painful or irritated, especially when you wear shoes. Areas of thickened skin (corns) may develop between, on top of, or at the end of your toes. Thickened skin (calluses) may also appear on the
bottom of your toe or the ball of your foot. It may be difficult to find a pair of shoes that is comfortable to wear.
The exam may reveal a toe in which the near bone of the toe (proximal phalanx) is angled upward and the middle bone of the toe points in the opposite direction (plantar flexed). Toes may appear
crooked or rotated. The involved joint may be painful when moved, or stiff. There may be areas of thickened skin (corns or calluses) on top of or between the toes, a callus may also be observed at
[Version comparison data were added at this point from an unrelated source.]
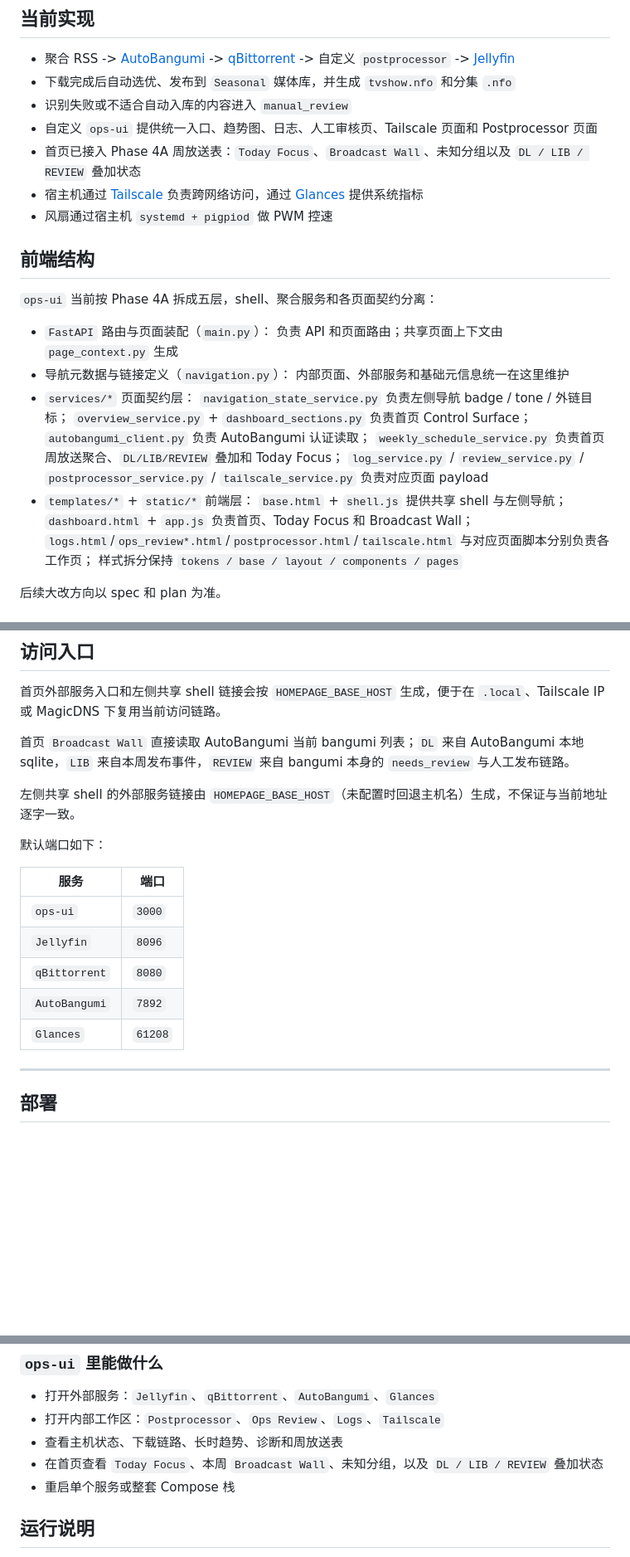
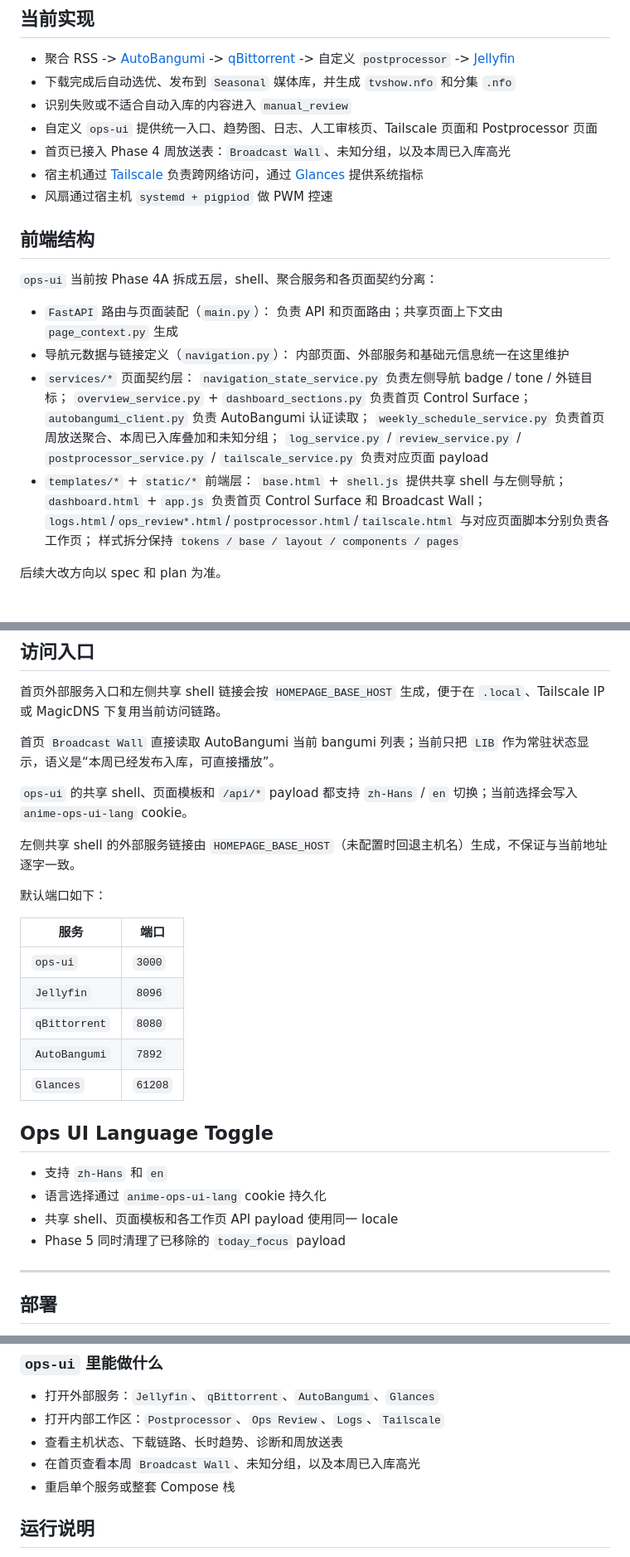
Before and after one commit to ZhuofanSun/RPI_Anime, a Markdown page: README.md, 3 parts joined by grey strips. Shown at 83% size. Rendered like a GitHub page; blank space fills up the shorter version.

Commit message:
docs: document ops-ui phase5 language switch

```diff
--- a/README.md
+++ b/README.md
@@ -24,7 +24,7 @@
 - 下载完成后自动选优、发布到 `Seasonal` 媒体库，并生成 `tvshow.nfo` 和分集 `.nfo`
 - 识别失败或不适合自动入库的内容进入 `manual_review`
 - 自定义 `ops-ui` 提供统一入口、趋势图、日志、人工审核页、Tailscale 页面和 Postprocessor 页面
-- 首页已接入 Phase 4A 周放送表：`Today Focus`、`Broadcast Wall`、未知分组以及 `DL / LIB / REVIEW` 叠加状态
+- 首页已接入 Phase 4 周放送表：`Broadcast Wall`、未知分组，以及本周已入库高光
 - 宿主机通过 [Tailscale](https://tailscale.com/) 负责跨网络访问，通过 [Glances](https://github.com/nicolargo/glances) 提供系统指标
 - 风扇通过宿主机 `systemd + pigpiod` 做 PWM 控速
 
@@ -40,11 +40,11 @@
   `navigation_state_service.py` 负责左侧导航 badge / tone / 外链目标；
   `overview_service.py` + `dashboard_sections.py` 负责首页 Control Surface；
   `autobangumi_client.py` 负责 AutoBangumi 认证读取；
-  `weekly_schedule_service.py` 负责首页周放送聚合、`DL/LIB/REVIEW` 叠加和 Today Focus；
+  `weekly_schedule_service.py` 负责首页周放送聚合、本周已入库叠加和未知分组；
   `log_service.py` / `review_service.py` / `postprocessor_service.py` / `tailscale_service.py` 负责对应页面 payload
 - `templates/*` + `static/*` 前端层：
   `base.html` + `shell.js` 提供共享 shell 与左侧导航；
-  `dashboard.html` + `app.js` 负责首页、Today Focus 和 Broadcast Wall；
+  `dashboard.html` + `app.js` 负责首页 Control Surface 和 Broadcast Wall；
   `logs.html`/`ops_review*.html`/`postprocessor.html`/`tailscale.html` 与对应页面脚本分别负责各工作页；
   样式拆分保持 `tokens / base / layout / components / pages`
 
@@ -185,7 +185,9 @@ flowchart LR
 
 首页外部服务入口和左侧共享 shell 链接会按 `HOMEPAGE_BASE_HOST` 生成，便于在 `.local`、Tailscale IP 或 MagicDNS 下复用当前访问链路。
 
-首页 `Broadcast Wall` 直接读取 AutoBangumi 当前 bangumi 列表；`DL` 来自 AutoBangumi 本地 sqlite，`LIB` 来自本周发布事件，`REVIEW` 来自 bangumi 本身的 `needs_review` 与人工发布链路。
+首页 `Broadcast Wall` 直接读取 AutoBangumi 当前 bangumi 列表；当前只把 `LIB` 作为常驻状态显示，语义是“本周已经发布入库，可直接播放”。
+
+`ops-ui` 的共享 shell、页面模板和 `/api/*` payload 都支持 `zh-Hans` / `en` 切换；当前选择会写入 `anime-ops-ui-lang` cookie。
 
 左侧共享 shell 的外部服务链接由 `HOMEPAGE_BASE_HOST`（未配置时回退主机名）生成，不保证与当前地址逐字一致。
 
@@ -198,6 +200,13 @@ flowchart LR
 | `qBittorrent` | `8080` |
 | `AutoBangumi` | `7892` |
 | `Glances` | `61208` |
+
+## Ops UI Language Toggle
+
+- 支持 `zh-Hans` 和 `en`
+- 语言选择通过 `anime-ops-ui-lang` cookie 持久化
+- 共享 shell、页面模板和各工作页 API payload 使用同一 locale
+- Phase 5 同时清理了已移除的 `today_focus` payload
 
 ---
 
@@ -410,7 +419,7 @@ python3 scripts/fan_pwm_test.py
 - 打开外部服务：`Jellyfin`、`qBittorrent`、`AutoBangumi`、`Glances`
 - 打开内部工作区：`Postprocessor`、`Ops Review`、`Logs`、`Tailscale`
 - 查看主机状态、下载链路、长时趋势、诊断和周放送表
-- 在首页查看 `Today Focus`、本周 `Broadcast Wall`、未知分组，以及 `DL / LIB / REVIEW` 叠加状态
+- 在首页查看本周 `Broadcast Wall`、未知分组，以及本周已入库高光
 - 重启单个服务或整套 Compose 栈
 
 ## 运行说明
```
the tip of the affected toe beneath the toenail. An attempt to passively correct the deformity will help elucidate the best treatment option as the examiner determines whether the toe is still
flexible or not. It is advisable to assess palpable pulses, since their presence is associated with a good prognosis for healing after surgery. X-rays will demonstrate the contractures of the
involved joints, as well as possible arthritic changes and bone enlargements (exostoses, spurs). X-rays of the involved foot are usually performed in a weight-bearing position.
Non Surgical Treatment
If the toes are still mobile enough that they are able to stretch out and lay flat, the doctor will likely suggest a change of footwear. In addition, she may choose to treat the pain that may result
from the condition. The doctor may prescribe pads to ease the pain of any corns and calluses, and medications ranging from ibuprofen to steroid injections for the inflammation and pain. Other options
for non-surgical treatments include orthotic devices to help with the tendon and muscle imbalance or splinting to help realign the toe. Splinting devices come in a variety of shapes and sizes but the
purpose of each is the same: to stretch the muscles and tendon and flatten the joint to remove the pain and pressure that comes from corns.
Surgery to correct for a hammertoe may be performed as a day procedure. There are several different types of procedures that can be used depending on the foot hammertoe
structure and if the deformity is flexible or rigid.
Have your feet properly measured, make sure that, while standing, there is a centimetre (? thumb) of space for your longest toe at the end of each shoe. Buy shoes that fit the longer foot. Shop at
the end of the day, when foot swelling is greatest. Don't go by numbers, sizes vary by brand, so make certain your shoes are comfortable. Wear wide shoes with resilient soles, avoid shoes with